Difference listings
= Beginning of Section =
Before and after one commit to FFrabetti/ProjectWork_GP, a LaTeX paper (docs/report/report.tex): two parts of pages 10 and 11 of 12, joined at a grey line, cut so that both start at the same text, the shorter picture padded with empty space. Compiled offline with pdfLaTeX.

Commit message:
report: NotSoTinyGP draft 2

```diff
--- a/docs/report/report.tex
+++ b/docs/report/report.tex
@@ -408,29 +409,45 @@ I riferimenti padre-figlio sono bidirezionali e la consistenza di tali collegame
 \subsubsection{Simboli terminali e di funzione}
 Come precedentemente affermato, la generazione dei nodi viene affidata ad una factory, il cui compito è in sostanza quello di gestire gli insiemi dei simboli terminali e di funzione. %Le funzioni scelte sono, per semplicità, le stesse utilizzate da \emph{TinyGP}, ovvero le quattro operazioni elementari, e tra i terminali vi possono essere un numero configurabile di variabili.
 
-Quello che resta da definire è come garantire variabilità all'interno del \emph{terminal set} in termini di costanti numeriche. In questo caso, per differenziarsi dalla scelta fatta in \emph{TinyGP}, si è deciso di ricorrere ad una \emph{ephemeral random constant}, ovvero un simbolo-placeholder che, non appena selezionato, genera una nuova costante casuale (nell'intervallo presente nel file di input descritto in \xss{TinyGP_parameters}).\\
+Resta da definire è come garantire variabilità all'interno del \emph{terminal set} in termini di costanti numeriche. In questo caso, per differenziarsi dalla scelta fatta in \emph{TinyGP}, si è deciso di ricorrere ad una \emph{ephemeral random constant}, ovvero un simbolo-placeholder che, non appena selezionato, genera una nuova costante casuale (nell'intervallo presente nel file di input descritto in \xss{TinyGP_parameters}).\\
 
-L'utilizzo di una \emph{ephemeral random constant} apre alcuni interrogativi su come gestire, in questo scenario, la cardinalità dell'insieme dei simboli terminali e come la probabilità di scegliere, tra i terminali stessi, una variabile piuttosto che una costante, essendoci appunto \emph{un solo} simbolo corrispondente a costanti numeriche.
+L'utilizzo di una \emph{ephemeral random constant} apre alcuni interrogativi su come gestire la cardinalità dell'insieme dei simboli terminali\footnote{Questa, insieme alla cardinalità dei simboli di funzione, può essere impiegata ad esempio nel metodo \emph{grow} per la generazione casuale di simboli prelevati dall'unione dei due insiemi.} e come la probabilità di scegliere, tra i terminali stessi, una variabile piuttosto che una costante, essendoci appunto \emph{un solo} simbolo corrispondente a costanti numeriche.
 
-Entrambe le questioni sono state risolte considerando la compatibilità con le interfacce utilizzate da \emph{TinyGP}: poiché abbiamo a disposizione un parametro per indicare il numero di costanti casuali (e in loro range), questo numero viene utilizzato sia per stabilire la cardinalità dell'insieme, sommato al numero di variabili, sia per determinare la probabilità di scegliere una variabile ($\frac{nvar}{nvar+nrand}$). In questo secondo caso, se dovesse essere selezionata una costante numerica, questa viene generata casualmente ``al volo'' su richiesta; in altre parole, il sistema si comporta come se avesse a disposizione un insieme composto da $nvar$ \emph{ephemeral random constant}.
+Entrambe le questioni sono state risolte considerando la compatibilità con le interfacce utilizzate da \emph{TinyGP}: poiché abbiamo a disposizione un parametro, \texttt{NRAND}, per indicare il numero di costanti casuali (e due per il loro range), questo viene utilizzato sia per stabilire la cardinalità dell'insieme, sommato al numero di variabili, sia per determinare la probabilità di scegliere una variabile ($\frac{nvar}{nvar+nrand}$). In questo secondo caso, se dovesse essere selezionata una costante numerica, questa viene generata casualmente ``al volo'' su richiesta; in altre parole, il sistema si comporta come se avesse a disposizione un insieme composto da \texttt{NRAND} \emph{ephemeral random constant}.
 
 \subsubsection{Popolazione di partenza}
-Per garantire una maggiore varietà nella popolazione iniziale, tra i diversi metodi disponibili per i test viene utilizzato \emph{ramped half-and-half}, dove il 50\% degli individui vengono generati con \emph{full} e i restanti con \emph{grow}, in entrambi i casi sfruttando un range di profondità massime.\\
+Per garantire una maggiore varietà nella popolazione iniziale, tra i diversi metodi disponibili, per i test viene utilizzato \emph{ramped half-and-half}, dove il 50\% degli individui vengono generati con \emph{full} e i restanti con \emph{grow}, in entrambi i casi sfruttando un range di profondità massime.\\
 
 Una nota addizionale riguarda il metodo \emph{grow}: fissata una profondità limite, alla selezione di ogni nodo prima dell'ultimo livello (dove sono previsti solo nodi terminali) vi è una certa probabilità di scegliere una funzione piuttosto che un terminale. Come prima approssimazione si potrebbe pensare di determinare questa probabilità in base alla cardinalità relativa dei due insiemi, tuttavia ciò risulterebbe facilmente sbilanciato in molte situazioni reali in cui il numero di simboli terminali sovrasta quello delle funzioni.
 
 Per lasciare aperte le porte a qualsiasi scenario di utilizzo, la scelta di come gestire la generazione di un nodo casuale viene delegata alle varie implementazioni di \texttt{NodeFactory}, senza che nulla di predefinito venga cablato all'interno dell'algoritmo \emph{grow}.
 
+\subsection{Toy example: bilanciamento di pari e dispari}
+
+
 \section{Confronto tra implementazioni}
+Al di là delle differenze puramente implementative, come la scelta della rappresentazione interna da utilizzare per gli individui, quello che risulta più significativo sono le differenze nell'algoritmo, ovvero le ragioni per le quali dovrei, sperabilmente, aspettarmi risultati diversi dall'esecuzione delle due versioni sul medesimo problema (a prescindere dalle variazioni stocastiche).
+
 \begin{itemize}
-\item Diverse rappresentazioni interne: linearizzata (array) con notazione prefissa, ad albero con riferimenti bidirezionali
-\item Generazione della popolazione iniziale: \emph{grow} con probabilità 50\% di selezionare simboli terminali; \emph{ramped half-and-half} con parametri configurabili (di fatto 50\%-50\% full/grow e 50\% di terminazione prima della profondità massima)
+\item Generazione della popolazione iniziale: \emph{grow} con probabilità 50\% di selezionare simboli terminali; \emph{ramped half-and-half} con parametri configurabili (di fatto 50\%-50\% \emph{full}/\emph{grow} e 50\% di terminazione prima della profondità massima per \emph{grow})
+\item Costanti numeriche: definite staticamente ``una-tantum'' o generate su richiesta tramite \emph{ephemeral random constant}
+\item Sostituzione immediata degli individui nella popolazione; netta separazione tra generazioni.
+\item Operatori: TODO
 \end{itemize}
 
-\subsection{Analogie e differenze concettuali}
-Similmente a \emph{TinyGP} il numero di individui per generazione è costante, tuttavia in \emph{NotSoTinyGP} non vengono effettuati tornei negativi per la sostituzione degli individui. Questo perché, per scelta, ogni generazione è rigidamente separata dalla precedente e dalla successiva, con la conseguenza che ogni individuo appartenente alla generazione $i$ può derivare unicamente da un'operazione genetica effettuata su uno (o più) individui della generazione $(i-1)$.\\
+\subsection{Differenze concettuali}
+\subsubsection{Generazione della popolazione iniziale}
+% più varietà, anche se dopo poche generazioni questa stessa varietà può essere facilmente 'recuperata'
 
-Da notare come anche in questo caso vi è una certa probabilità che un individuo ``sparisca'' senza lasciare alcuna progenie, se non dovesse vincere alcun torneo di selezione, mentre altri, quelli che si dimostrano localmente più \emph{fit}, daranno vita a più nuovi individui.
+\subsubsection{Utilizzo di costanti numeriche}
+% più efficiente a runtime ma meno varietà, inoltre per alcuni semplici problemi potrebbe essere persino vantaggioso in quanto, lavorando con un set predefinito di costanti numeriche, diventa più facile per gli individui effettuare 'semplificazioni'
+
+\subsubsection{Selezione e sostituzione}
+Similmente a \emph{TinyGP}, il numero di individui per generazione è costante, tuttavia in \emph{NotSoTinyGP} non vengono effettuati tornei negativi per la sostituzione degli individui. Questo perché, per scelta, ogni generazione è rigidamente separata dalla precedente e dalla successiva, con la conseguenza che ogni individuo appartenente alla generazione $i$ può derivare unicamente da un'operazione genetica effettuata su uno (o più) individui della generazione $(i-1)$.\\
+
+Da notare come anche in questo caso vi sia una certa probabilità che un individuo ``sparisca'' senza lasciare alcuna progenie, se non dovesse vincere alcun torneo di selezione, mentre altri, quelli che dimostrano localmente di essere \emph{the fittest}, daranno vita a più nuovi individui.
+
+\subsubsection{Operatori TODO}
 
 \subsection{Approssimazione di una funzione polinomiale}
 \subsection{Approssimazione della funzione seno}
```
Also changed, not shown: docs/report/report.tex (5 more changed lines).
= End of Section =
The only acceptable answer is a number: how many lines in the data above hold the word "subsubsection".

6